Segment Open
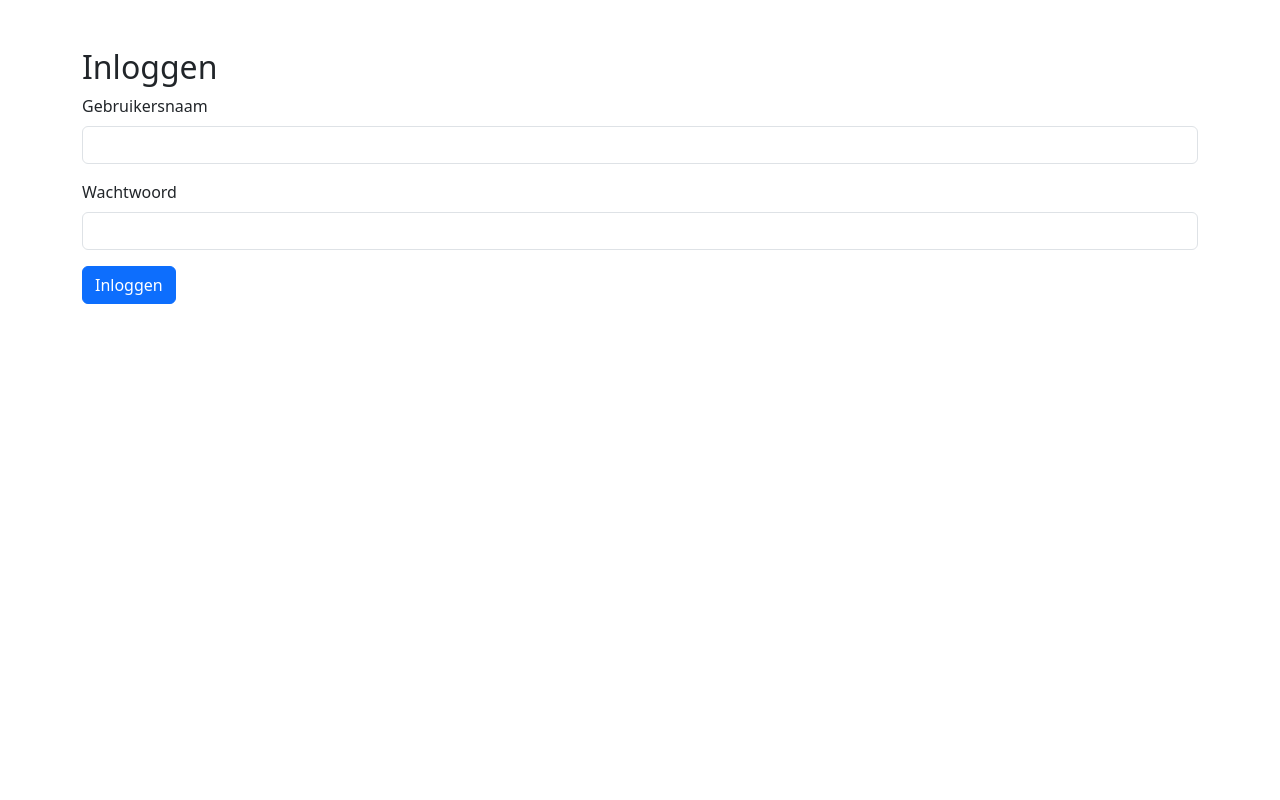
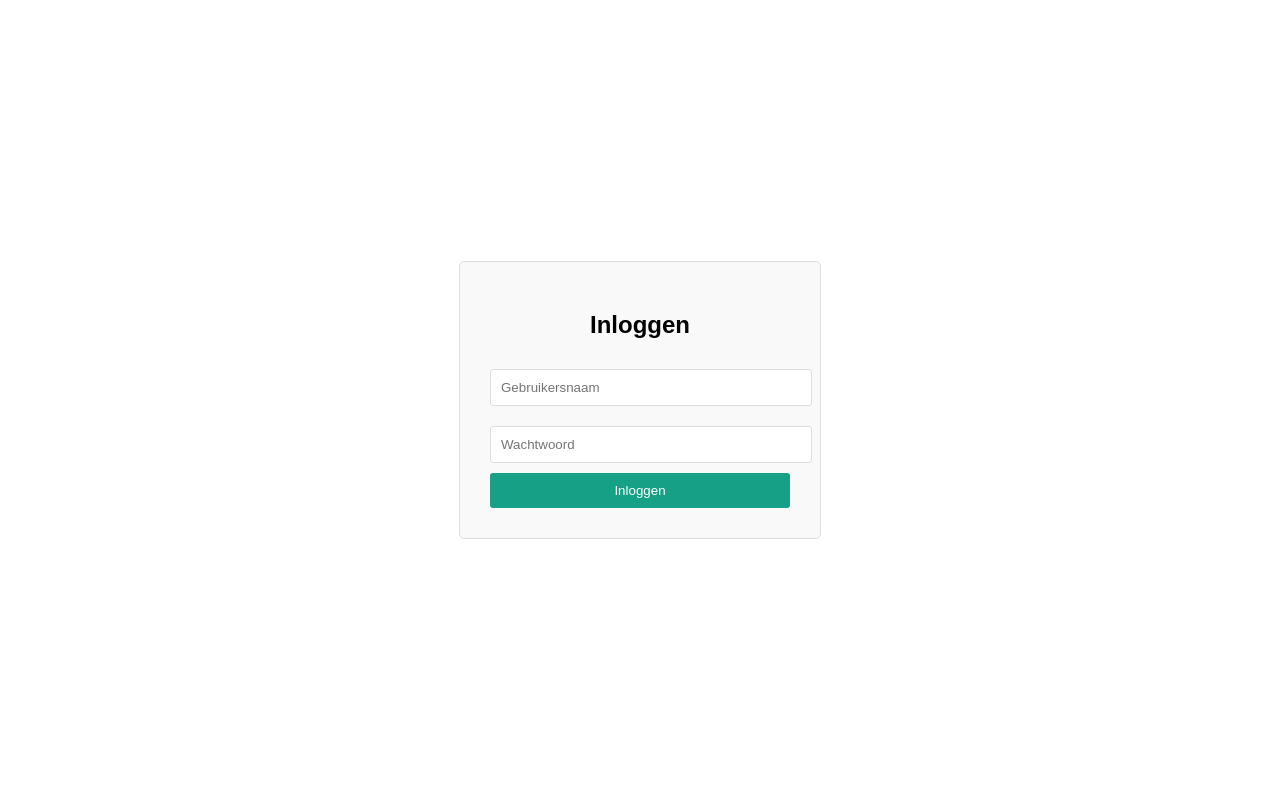
Before and after one commit to vadoss123/Centrum-Duurzaam, a PHP site: page /login.php in a window 1280 px wide. Run offline with PHP 8.4, Linux system fonts and the light colour scheme.

Commit message:
Update login.php
chauffeur logt in op chauffeur page

```diff
--- a/login.php
+++ b/login.php
@@ -1,23 +1,77 @@
 <?php
 session_start();
-require 'db.php';
 
-if ($_SERVER['REQUEST_METHOD'] == 'POST') {
-    $gebruikersnaam = $_POST['gebruikersnaam'];
-    $wachtwoord = $_POST['wachtwoord'];
+class Database {
+    private $host = 'localhost';
+    private $dbname = 'duurzaam';
+    private $user = 'root';
+    private $pass = '';
+    public $pdo;
 
-    $stmt = $conn->prepare("SELECT id, wachtwoord FROM gebruiker WHERE gebruikersnaam = ?");
-    $stmt->execute([$gebruikersnaam]);
-    $gebruiker = $stmt->fetch();
-
-    if ($gebruiker && password_verify($wachtwoord, $gebruiker['wachtwoord'])) {
-        $_SESSION['gebruiker_id'] = $gebruiker['id'];
-        header('Location: index.php');
-        exit();
-    } else {
-        $error = "Ongeldige inloggegevens";
+    public function __construct() {
+        try {
+            $this->pdo = new PDO("mysql:host=$this->host;dbname=$this->dbname;charset=utf8mb4", $this->user, $this->pass);
+            $this->pdo->setAttribute(PDO::ATTR_ERRMODE, PDO::ERRMODE_EXCEPTION);
+        } catch (PDOException $e) {
+            die("Databaseverbinding mislukt: " . $e->getMessage());
+        }
     }
 }
+
+class UserManager {
+    private $db;
+
+    public function __construct(Database $database) {
+        $this->db = $database->pdo;
+    }
+
+    public function login($gebruikersnaam, $wachtwoord) {
+        // Haal gebruiker op uit de database met de gebruikersnaam
+        $stmt = $this->db->prepare("SELECT * FROM gebruiker WHERE gebruikersnaam = ?");
+        $stmt->execute([$gebruikersnaam]);
+        $user = $stmt->fetch(PDO::FETCH_ASSOC);
+
+        if ($user && password_verify($wachtwoord, $user['wachtwoord'])) {
+            return $user; // Return gebruiker als wachtwoord correct is
+        }
+
+        return false; // Return false als gebruiker niet gevonden of wachtwoord verkeerd is
+    }
+}
+
+$database = new Database();
+$userManager = new UserManager($database);
+
+$error_message = '';
+
+// Verwerk het login formulier
+if ($_SERVER["REQUEST_METHOD"] == "POST") {
+    // Controleer of de velden bestaan in de POST-gegevens
+    $gebruikersnaam = isset($_POST['gebruikersnaam']) ? $_POST['gebruikersnaam'] : '';
+    $wachtwoord = isset($_POST['wachtwoord']) ? $_POST['wachtwoord'] : '';
+
+    if ($gebruikersnaam && $wachtwoord) {
+        $user = $userManager->login($gebruikersnaam, $wachtwoord);
+
+        if ($user) {
+            // Start een sessie en bewaar gebruikersgegevens
+            $_SESSION['user'] = $user;
+
+            // Redirect naar de juiste pagina op basis van de rol
+            if (strpos($user['rollen'], 'chauffeur') !== false) {
+                header("Location: rit_planning_chauffeur.php"); // Chauffeur wordt doorgestuurd naar rit planning
+            } else {
+                header("Location: index.php"); // Andere gebruikers worden doorgestuurd naar dashboard
+            }
+            exit;
+        } else {
+            $error_message = "Ongeldige gebruikersnaam of wachtwoord.";
+        }
+    } else {
+        $error_message = "Vul alstublieft zowel de gebruikersnaam als het wachtwoord in.";
+    }
+}
+
 ?>
 
 <!DOCTYPE html>
@@ -25,25 +79,75 @@ if ($_SERVER['REQUEST_METHOD'] == 'POST') {
 <head>
     <meta charset="UTF-8">
     <meta name="viewport" content="width=device-width, initial-scale=1.0">
-    <title>Login</title>
-    <link href="https://cdn.jsdelivr.net/npm/bootstrap@5.3.0/dist/css/bootstrap.min.css" rel="stylesheet">
+    <title>Inloggen</title>
+    <link rel="stylesheet" href="https://cdnjs.cloudflare.com/ajax/libs/font-awesome/6.4.2/css/all.min.css">
+    <style>
+        body {
+            font-family: Arial, sans-serif;
+            display: flex;
+            justify-content: center;
+            align-items: center;
+            height: 100vh;
+            margin: 0;
+        }
+
+        .login-container {
+            border: 1px solid #ddd;
+            padding: 30px;
+            border-radius: 5px;
+            background-color: #f9f9f9;
+            width: 300px;
+            text-align: center;
+        }
+
+        .login-container h2 {
+            margin-bottom: 20px;
+        }
+
+        .input-field {
+            width: 100%;
+            padding: 10px;
+            margin: 10px 0;
+            border: 1px solid #ddd;
+            border-radius: 3px;
+        }
+
+        .login-btn {
+            width: 100%;
+            padding: 10px;
+            background-color: #16A085;
+            color: white;
+            border: none;
+            border-radius: 3px;
+            cursor: pointer;
+        }
+
+        .login-btn:hover {
+            background-color: #1ABC9C;
+        }
+
+        .error-message {
+            color: red;
+            font-size: 14px;
+        }
+    </style>
 </head>
 <body>
-    <div class="container mt-5">
-        <h2>Inloggen</h2>
-        <?php if (isset($error)) echo "<div class='alert alert-danger'>$error</div>"; ?>
-        <form method="POST">
-            <div class="mb-3">
-                <label class="form-label">Gebruikersnaam</label>
-                <input type="text" name="gebruikersnaam" class="form-control" required>
-            </div>
-            <div class="mb-3">
-                <label class="form-label">Wachtwoord</label>
-                <input type="password" name="wachtwoord" class="form-control" required>
-            </div>
-            <button type="submit" class="btn btn-primary">Inloggen</button>
-        </form>
-    </div>
-    <script src="https://cdn.jsdelivr.net/npm/bootstrap@5.3.0/dist/js/bootstrap.bundle.min.js"></script>
+
+<div class="login-container">
+    <h2>Inloggen</h2>
+
+    <!-- Foutmelding weergeven als er een fout is -->
+    <?php if ($error_message): ?>
+        <p class="error-message"><?= $error_message ?></p>
+    <?php endif; ?>
+
+    <form action="login.php" method="POST">
+        <input type="text" name="gebruikersnaam" class="input-field" placeholder="Gebruikersnaam" required>
+        <input type="password" name="wachtwoord" class="input-field" placeholder="Wachtwoord" required>
+        <button type="submit" class="login-btn">Inloggen</button>
+    </form>
+</div>
+
 </body>
 </html>
```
Segment Closed
Every entry must be retyped exactly, with the pictures removed.

Before and after one commit to vadoss123/Centrum-Duurzaam, a PHP site: page /login.php in a window 1280 px wide. Run offline with PHP 8.4, Linux system fonts and the light colour scheme.

Commit message:
Update login.php
chauffeur logt in op chauffeur page

```diff
--- a/login.php
+++ b/login.php
@@ -1,23 +1,77 @@
 <?php
 session_start();
-require 'db.php';
 
-if ($_SERVER['REQUEST_METHOD'] == 'POST') {
-    $gebruikersnaam = $_POST['gebruikersnaam'];
-    $wachtwoord = $_POST['wachtwoord'];
+class Database {
+    private $host = 'localhost';
+    private $dbname = 'duurzaam';
+    private $user = 'root';
+    private $pass = '';
+    public $pdo;
 
-    $stmt = $conn->prepare("SELECT id, wachtwoord FROM gebruiker WHERE gebruikersnaam = ?");
-    $stmt->execute([$gebruikersnaam]);
-    $gebruiker = $stmt->fetch();
-
-    if ($gebruiker && password_verify($wachtwoord, $gebruiker['wachtwoord'])) {
-        $_SESSION['gebruiker_id'] = $gebruiker['id'];
-        header('Location: index.php');
-        exit();
-    } else {
-        $error = "Ongeldige inloggegevens";
+    public function __construct() {
+        try {
+            $this->pdo = new PDO("mysql:host=$this->host;dbname=$this->dbname;charset=utf8mb4", $this->user, $this->pass);
+            $this->pdo->setAttribute(PDO::ATTR_ERRMODE, PDO::ERRMODE_EXCEPTION);
+        } catch (PDOException $e) {
+            die("Databaseverbinding mislukt: " . $e->getMessage());
+        }
     }
 }
+
+class UserManager {
+    private $db;
+
+    public function __construct(Database $database) {
+        $this->db = $database->pdo;
+    }
+
+    public function login($gebruikersnaam, $wachtwoord) {
+        // Haal gebruiker op uit de database met de gebruikersnaam
+        $stmt = $this->db->prepare("SELECT * FROM gebruiker WHERE gebruikersnaam = ?");
+        $stmt->execute([$gebruikersnaam]);
+        $user = $stmt->fetch(PDO::FETCH_ASSOC);
+
+        if ($user && password_verify($wachtwoord, $user['wachtwoord'])) {
+            return $user; // Return gebruiker als wachtwoord correct is
+        }
+
+        return false; // Return false als gebruiker niet gevonden of wachtwoord verkeerd is
+    }
+}
+
+$database = new Database();
+$userManager = new UserManager($database);
+
+$error_message = '';
+
+// Verwerk het login formulier
+if ($_SERVER["REQUEST_METHOD"] == "POST") {
+    // Controleer of de velden bestaan in de POST-gegevens
+    $gebruikersnaam = isset($_POST['gebruikersnaam']) ? $_POST['gebruikersnaam'] : '';
+    $wachtwoord = isset($_POST['wachtwoord']) ? $_POST['wachtwoord'] : '';
+
+    if ($gebruikersnaam && $wachtwoord) {
+        $user = $userManager->login($gebruikersnaam, $wachtwoord);
+
+        if ($user) {
+            // Start een sessie en bewaar gebruikersgegevens
+            $_SESSION['user'] = $user;
+
+            // Redirect naar de juiste pagina op basis van de rol
+            if (strpos($user['rollen'], 'chauffeur') !== false) {
+                header("Location: rit_planning_chauffeur.php"); // Chauffeur wordt doorgestuurd naar rit planning
+            } else {
+                header("Location: index.php"); // Andere gebruikers worden doorgestuurd naar dashboard
+            }
+            exit;
+        } else {
+            $error_message = "Ongeldige gebruikersnaam of wachtwoord.";
+        }
+    } else {
+        $error_message = "Vul alstublieft zowel de gebruikersnaam als het wachtwoord in.";
+    }
+}
+
 ?>
 
 <!DOCTYPE html>
@@ -25,25 +79,75 @@ if ($_SERVER['REQUEST_METHOD'] == 'POST') {
 <head>
     <meta charset="UTF-8">
     <meta name="viewport" content="width=device-width, initial-scale=1.0">
-    <title>Login</title>
-    <link href="https://cdn.jsdelivr.net/npm/bootstrap@5.3.0/dist/css/bootstrap.min.css" rel="stylesheet">
+    <title>Inloggen</title>
+    <link rel="stylesheet" href="https://cdnjs.cloudflare.com/ajax/libs/font-awesome/6.4.2/css/all.min.css">
+    <style>
+        body {
+            font-family: Arial, sans-serif;
+            display: flex;
+            justify-content: center;
+            align-items: center;
+            height: 100vh;
+            margin: 0;
+        }
+
+        .login-container {
+            border: 1px solid #ddd;
+            padding: 30px;
+            border-radius: 5px;
+            background-color: #f9f9f9;
+            width: 300px;
+            text-align: center;
+        }
+
+        .login-container h2 {
+            margin-bottom: 20px;
+        }
+
+        .input-field {
+            width: 100%;
+            padding: 10px;
+            margin: 10px 0;
+            border: 1px solid #ddd;
+            border-radius: 3px;
+        }
+
+        .login-btn {
+            width: 100%;
+            padding: 10px;
+            background-color: #16A085;
+            color: white;
+            border: none;
+            border-radius: 3px;
+            cursor: pointer;
+        }
+
+        .login-btn:hover {
+            background-color: #1ABC9C;
+        }
+
+        .error-message {
+            color: red;
+            font-size: 14px;
+        }
+    </style>
 </head>
 <body>
-    <div class="container mt-5">
-        <h2>Inloggen</h2>
-        <?php if (isset($error)) echo "<div class='alert alert-danger'>$error</div>"; ?>
-        <form method="POST">
-            <div class="mb-3">
-                <label class="form-label">Gebruikersnaam</label>
-                <input type="text" name="gebruikersnaam" class="form-control" required>
-            </div>
-            <div class="mb-3">
-                <label class="form-label">Wachtwoord</label>
-                <input type="password" name="wachtwoord" class="form-control" required>
-            </div>
-            <button type="submit" class="btn btn-primary">Inloggen</button>
-        </form>
-    </div>
-    <script src="https://cdn.jsdelivr.net/npm/bootstrap@5.3.0/dist/js/bootstrap.bundle.min.js"></script>
+
+<div class="login-container">
+    <h2>Inloggen</h2>
+
+    <!-- Foutmelding weergeven als er een fout is -->
+    <?php if ($error_message): ?>
+        <p class="error-message"><?= $error_message ?></p>
+    <?php endif; ?>
+
+    <form action="login.php" method="POST">
+        <input type="text" name="gebruikersnaam" class="input-field" placeholder="Gebruikersnaam" required>
+        <input type="password" name="wachtwoord" class="input-field" placeholder="Wachtwoord" required>
+        <button type="submit" class="login-btn">Inloggen</button>
+    </form>
+</div>
+
 </body>
 </html>
```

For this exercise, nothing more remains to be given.